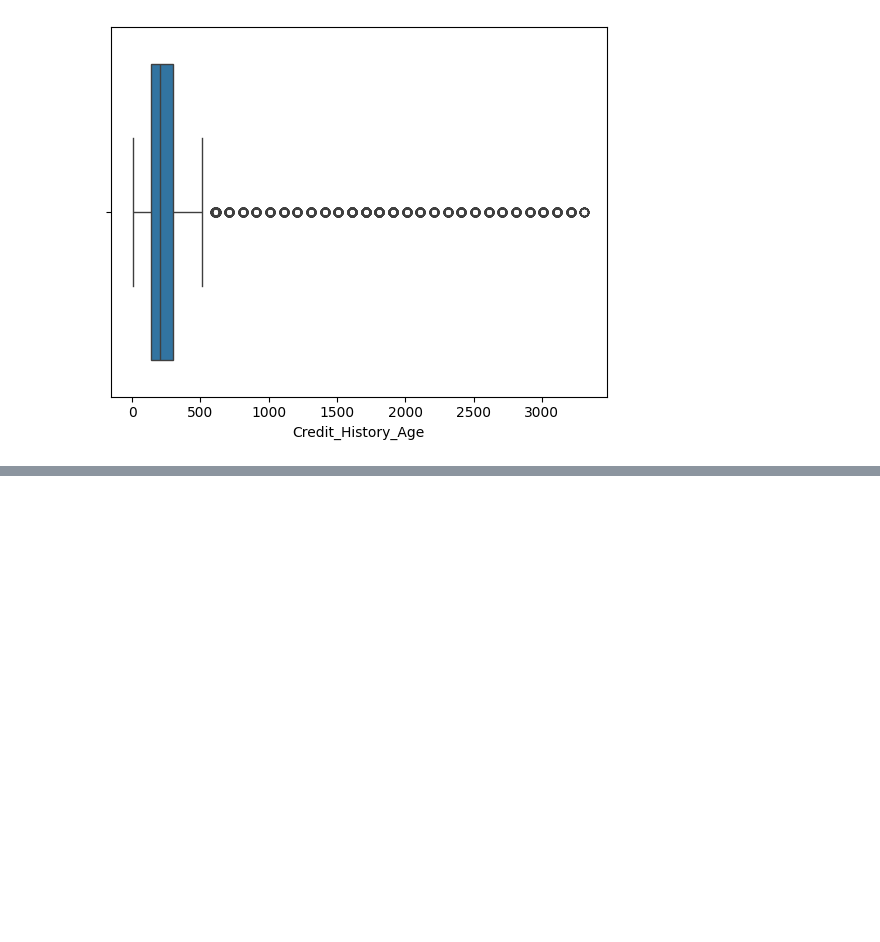
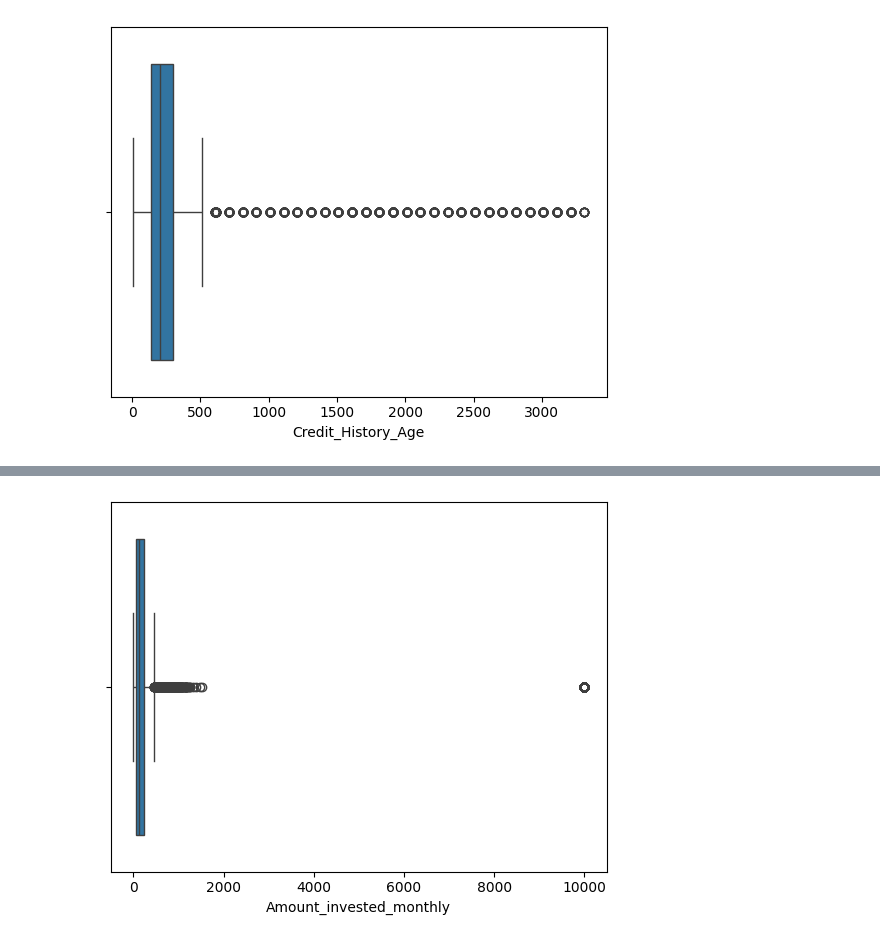
Before and after one commit to wessware/Credit_Risk_Analysis, a Jupyter notebook: credit_score_1.ipynb, the cells around one changed output, grey strips where cells are left out. Cells and saved outputs as stored; diff of their text form; code cells hidden in the pictures; blank space fills up the shorter version.

```diff
--- a/credit_score_1.ipynb
+++ b/credit_score_1.ipynb
@@ -661,0 +668,5 @@ plt.show()
+# %%
+sns.boxplot(x=df['Amount_invested_monthly'])
+plt.show()
+# %% [output]
+[figure, added]
```
Also changed, not shown: parts of 6 cells of this notebook, 1 other file.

— Task requirements —
Make an exact copy of the listing above, omitting the pictures.

— Response to this task —
Before and after one commit to wessware/Credit_Risk_Analysis, a Jupyter notebook: credit_score_1.ipynb, the cells around one changed output, grey strips where cells are left out. Cells and saved outputs as stored; diff of their text form; code cells hidden in the pictures; blank space fills up the shorter version.

```diff
--- a/credit_score_1.ipynb
+++ b/credit_score_1.ipynb
@@ -661,0 +668,5 @@ plt.show()
+# %%
+sns.boxplot(x=df['Amount_invested_monthly'])
+plt.show()
+# %% [output]
+[figure, added]
```
Also changed, not shown: parts of 6 cells of this notebook, 1 other file.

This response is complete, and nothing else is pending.